ESSENCE.COM: Unity is key. Speaking of which, we were sorry to learn of the loss of your sister. How have you been holding up?
MCCLURKIN: Well, don't be sorry for me because she went there before us. Frankly, I think she got the better end of the deal because she's seeing things we've never seen, hearing things we've never heard and able to sit in his lap and touch his face and say, "You are God," and laugh at us because none of us can conceive what this life truly is. The hardest thing time for me was to let her go after the funeral. For two hours I wouldn't let them take her casket away. Kirk Franklin sat with me and cried with me for two hours. I couldn't stop crying and didn't even know that much time had passed. He finally said, "C'mon, Donnie, you have to let her go."
ESSENCE.COM: Years ago you were criticized for taking a stand against gay marriages alongside former President Bush. With several gay celeb couples and others getting hitched, do you still hold the same position?
MCCLURKIN: Well, I've been criticized for more things than that. It started with Bill Clinton in 1992, but I've never vocally been against anything. From the pulpit, I simply share what the Bible says. What we preach on Sundays is the truth. The world is not a church and people are going to do what they want to do. I read people whenever I feel I have the strength to endure those who have never heard me yet want to criticize me. Too often people believe what they read and what they read is at the mercy of the journalist and whatever frame of mind that person might be in. Everyone talks about what I believe, but nobody has ever asked me because I'd tell them. I had to talk to President Obama's campaign manager when he was running for office and he's like, "We disagree with your beliefs" and I told him you don't know my beliefs until you ask me and you're doing to me what they do to you all. People turn phrases to meet their legislate morality. My job is to say this is what God says, and even if he doesn't change I'm going to still love you.

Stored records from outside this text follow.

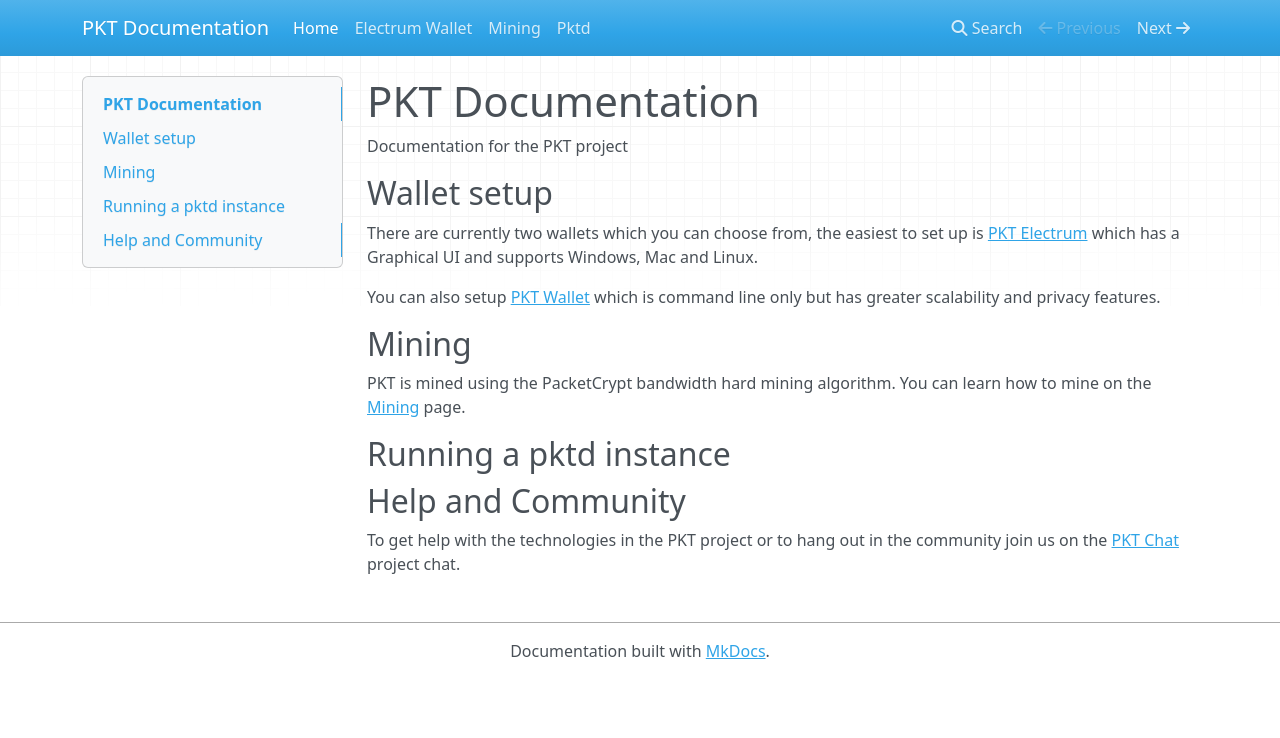
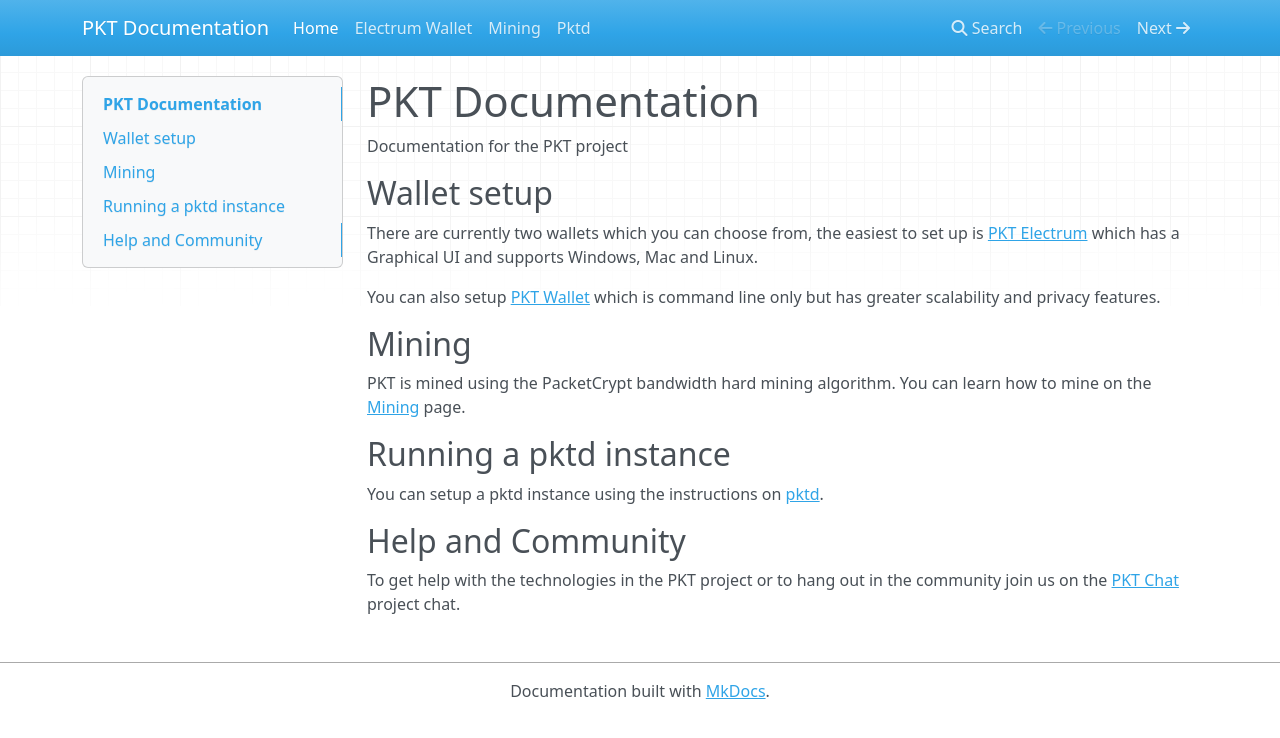
Before and after one commit to pkt-cash/pkt-docs, an MkDocs documentation site: the page built from docs/index.md, in a window 1280 px wide. Shown: the top 738 px of the page. Built offline with MkDocs 1.6.1, drawn with Linux system fonts in a browser that asks for light colours; nearby versions of some CDN libraries.

Commit message:
Minor fixes

```diff
--- a/docs/index.md
+++ b/docs/index.md
@@ -5,12 +5,13 @@
 There are currently two wallets which you can choose from, the easiest to set up is
 [PKT Electrum](./electrum) which has a Graphical UI and supports Windows, Mac and Linux.
 
-You can also setup [PKT Wallet](./pktd#wallet) which is command line only but has greater
+You can also setup [PKT Wallet](./pktd#pktwallet) which is command line only but has greater
 scalability and privacy features.
 ## Mining
 PKT is mined using the PacketCrypt bandwidth hard mining algorithm. You can learn how
 to mine on the [Mining](./mining) page.
 ## Running a pktd instance
+You can setup a pktd instance using the instructions on [pktd](./pktd).
 
 ## Help and Community
 To get help with the technologies in the PKT project or to hang out in the community
```
Also changed, not shown: docs/pktd/index.md (+1 -1 lines).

Donnie McClurkin's "We All Are One (Live in Detroit)" is available in stores now.